Why digital matters to wealth management success
Jun 21, 2017
Knowing where and how to bring in digital initiatives to the organisation, and then encouraging all staff to embrace and harness them to derive the most value, is a lot easier said than done. Everything needs to start with the customer in mind.
Nakul Kurup, Head of Digital Sales & Monetisation, OCBC Bank
Alvin Lim, Head of Digital, Singapore, HSBC
Lee Ng, Vice President, MetLife Innovation Asia, and Chief Operating Officer of Lumenlab, MetLife
Yashesh M. Kampani, General Manager, Banking and Financial Markets, ASEAN, IBM
Mark Wightman, Partner, Wealth & Asset Management Advisory, EY
Walking the talk when it comes to digital advice, platforms and tools remains a big challenge for most banks and other wealth management institutions in Asia.

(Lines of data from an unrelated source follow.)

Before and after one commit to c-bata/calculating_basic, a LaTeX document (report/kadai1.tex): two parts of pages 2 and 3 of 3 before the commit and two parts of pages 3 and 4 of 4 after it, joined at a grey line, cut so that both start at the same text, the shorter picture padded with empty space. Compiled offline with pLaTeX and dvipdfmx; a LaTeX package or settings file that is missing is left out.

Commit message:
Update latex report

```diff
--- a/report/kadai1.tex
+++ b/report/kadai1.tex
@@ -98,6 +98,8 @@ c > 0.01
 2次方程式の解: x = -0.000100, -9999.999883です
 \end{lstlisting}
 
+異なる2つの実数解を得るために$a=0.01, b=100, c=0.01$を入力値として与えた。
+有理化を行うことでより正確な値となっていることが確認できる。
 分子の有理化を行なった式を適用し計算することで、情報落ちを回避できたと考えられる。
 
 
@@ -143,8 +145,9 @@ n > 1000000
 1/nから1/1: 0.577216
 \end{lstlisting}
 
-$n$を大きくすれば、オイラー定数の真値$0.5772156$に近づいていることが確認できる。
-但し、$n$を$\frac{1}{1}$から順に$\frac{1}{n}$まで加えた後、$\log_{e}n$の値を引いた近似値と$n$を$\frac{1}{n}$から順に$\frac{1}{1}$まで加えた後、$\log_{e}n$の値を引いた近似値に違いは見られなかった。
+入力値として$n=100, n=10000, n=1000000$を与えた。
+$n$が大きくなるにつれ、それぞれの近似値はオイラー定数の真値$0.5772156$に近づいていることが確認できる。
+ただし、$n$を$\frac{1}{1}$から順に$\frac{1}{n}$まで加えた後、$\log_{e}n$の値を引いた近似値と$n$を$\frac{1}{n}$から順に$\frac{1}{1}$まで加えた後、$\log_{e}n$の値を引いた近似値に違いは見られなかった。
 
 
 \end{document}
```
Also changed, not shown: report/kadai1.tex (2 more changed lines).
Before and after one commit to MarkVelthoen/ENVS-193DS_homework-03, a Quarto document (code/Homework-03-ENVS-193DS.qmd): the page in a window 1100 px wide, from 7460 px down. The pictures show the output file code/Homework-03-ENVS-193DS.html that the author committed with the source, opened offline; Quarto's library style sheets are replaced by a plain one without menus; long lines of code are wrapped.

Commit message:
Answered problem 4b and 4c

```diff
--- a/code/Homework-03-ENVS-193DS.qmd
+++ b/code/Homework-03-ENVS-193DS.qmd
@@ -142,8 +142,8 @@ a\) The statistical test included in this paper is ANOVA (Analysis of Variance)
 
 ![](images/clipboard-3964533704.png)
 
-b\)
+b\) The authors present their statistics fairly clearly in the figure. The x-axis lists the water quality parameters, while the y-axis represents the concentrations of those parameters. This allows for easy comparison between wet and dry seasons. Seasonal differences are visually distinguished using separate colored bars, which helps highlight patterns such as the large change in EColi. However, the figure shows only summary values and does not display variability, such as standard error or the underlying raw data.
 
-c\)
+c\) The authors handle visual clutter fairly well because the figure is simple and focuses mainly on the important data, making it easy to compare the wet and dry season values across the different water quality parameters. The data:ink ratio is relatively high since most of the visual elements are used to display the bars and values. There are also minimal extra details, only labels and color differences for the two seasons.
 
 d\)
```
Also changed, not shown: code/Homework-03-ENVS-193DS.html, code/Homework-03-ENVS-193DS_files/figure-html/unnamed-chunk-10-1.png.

The hurdle for most firms and senior executives, it seems, is turning the stated commitment into initiatives which are tangible and measurable.
For example, where, when and how should banks bring in artificial intelligence (AI) or robotics? And is it able to add value to the bottom line, clients and internal stakeholders alike?
Now is the time for many institutions to get beyond proof-of-concept stages to implement a digital strategy which will result in revenue.
These were among some of the key observations of speakers at the annual flagship Hubbis Digital Wealth event in Singapore in June.
Getting the starting point right
Part of the challenge, according to industry practitioners, is that getting any clarity over how people think about ‘digital’ is tricky; the same question to two people leads to different answers.
Further, it needs to be a lot more than just the user experience at the front end; digital operations in the middle and back offices are critical components too.
At the same time, however, institutions sometimes forget about the customers in their path to digitisation, and it becomes just a business process.
Yet innovation begins with the customer. The choice to go digital is not one that institutions should get to decide. Instead, they need to be where their customers want to be.
In line with this, asking whether digital matters might be the wrong question. Digital may be hot now and firms need to address it, and then the next thing will come along, such as AI or blockchain.
An institution’s future business success therefore depends upon its ability to serve its customers in the most effective and efficient manner – and also to delight them.
A project by MetLife called 10X, for example, looks at eight vectors of change where consumer behaviour will drive changes in the fintech industry. From ‘experience is everything’ to ‘risk and trust is fluid’ and ‘intelligence everywhere’, the firm uses this point of view to look at what it needs to change to address future customer needs.
For many banks, the approach to digital innovation has been to make things simpler, better and faster for its customers.
In general, however, among the different types of institutions, local retail banks are making more progress in the digital wealth race in Asia than universal banks, international private banks and insurance companies, according to a poll of delegates
Making it measurable
In trying to measure the success of digital, establishing a direct correlation to revenue uplift is difficult, whereas linkage to cost savings is possible.
Too many banks seem to be applying what some practitioners call ‘digital lipstick’, rather than truly adopting enterprise-wide digitisation unless faced with an existential threat.
Part of the problem, say practitioners, is that most banks don’t capture data or insights in a way that will be effective.
Partnerships, meanwhile, offer one route to potentially leapfrogging stages of digital development. Firms should not be under the illusion that they need to build everything themselves; they should be more selective at what they choose to do in-house, according to industry practitioners.
Resolving some of the challenges – and speeding up transformation within institutions – will also come down to a combination of people and technology.
There is a still a significant need for cultural alignment and transformation, as part of the need to become more agile and to drive real change.